_TASK REQUIREMENTS:_ Please copy each line from the entries that contains the string "const".

Stored dataset items:
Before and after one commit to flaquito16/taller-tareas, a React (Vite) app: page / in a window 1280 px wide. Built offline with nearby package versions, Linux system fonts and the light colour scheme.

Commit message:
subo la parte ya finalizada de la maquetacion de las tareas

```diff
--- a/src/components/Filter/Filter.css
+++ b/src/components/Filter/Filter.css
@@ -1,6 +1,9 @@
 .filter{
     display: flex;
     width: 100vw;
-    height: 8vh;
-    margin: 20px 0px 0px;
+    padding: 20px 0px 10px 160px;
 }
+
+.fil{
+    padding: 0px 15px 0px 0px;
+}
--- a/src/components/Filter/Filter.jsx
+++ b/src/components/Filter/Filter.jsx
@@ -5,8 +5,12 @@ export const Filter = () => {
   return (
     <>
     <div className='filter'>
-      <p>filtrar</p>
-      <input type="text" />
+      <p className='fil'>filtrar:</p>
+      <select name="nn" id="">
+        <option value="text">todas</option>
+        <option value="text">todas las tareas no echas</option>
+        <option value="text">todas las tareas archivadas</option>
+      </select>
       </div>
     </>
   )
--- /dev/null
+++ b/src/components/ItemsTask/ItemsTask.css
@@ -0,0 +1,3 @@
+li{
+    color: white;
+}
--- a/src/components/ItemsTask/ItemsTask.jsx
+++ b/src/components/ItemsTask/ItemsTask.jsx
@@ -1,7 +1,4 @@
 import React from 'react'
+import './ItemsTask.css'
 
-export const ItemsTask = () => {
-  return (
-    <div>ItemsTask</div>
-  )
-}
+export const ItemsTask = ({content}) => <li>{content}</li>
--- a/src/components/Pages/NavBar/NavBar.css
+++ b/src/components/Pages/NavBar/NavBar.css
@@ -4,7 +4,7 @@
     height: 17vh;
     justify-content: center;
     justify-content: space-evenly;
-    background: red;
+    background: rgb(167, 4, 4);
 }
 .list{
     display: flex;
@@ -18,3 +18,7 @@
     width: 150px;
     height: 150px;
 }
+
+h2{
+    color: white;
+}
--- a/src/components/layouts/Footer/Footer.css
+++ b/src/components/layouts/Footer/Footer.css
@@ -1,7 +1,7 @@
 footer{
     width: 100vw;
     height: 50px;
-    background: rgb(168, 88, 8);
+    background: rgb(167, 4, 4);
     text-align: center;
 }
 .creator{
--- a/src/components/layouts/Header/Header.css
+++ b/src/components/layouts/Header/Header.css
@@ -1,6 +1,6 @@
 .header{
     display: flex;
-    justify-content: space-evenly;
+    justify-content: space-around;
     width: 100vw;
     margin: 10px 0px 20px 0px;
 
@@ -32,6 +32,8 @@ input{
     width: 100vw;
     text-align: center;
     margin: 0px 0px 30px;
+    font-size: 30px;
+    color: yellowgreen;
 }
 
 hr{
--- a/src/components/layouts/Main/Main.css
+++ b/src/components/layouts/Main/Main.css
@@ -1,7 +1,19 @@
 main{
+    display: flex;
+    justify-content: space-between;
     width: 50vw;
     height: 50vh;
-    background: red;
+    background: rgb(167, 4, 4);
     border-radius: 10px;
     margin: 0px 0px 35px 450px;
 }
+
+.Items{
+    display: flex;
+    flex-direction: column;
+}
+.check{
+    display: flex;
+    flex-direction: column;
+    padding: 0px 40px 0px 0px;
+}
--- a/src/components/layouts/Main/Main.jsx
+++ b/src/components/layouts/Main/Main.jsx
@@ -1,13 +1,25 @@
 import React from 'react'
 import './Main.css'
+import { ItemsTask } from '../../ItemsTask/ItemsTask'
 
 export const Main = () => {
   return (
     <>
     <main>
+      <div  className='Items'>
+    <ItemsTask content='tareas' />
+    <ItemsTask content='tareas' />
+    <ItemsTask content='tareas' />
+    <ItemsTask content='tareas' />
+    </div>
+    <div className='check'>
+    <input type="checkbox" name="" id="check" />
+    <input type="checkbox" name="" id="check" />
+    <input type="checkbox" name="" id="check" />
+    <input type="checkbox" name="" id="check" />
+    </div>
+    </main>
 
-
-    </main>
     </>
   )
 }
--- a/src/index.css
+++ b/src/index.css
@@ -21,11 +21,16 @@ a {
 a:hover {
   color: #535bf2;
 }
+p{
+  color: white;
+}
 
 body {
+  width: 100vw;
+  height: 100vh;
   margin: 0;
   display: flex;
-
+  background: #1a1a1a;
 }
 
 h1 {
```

_ANSWER TO THE PROBLEM:_
@@ -5,8 +5,12 @@ export const Filter = () => {
-export const ItemsTask = () => {
+export const ItemsTask = ({content}) => <li>{content}</li>
 export const Main = () => {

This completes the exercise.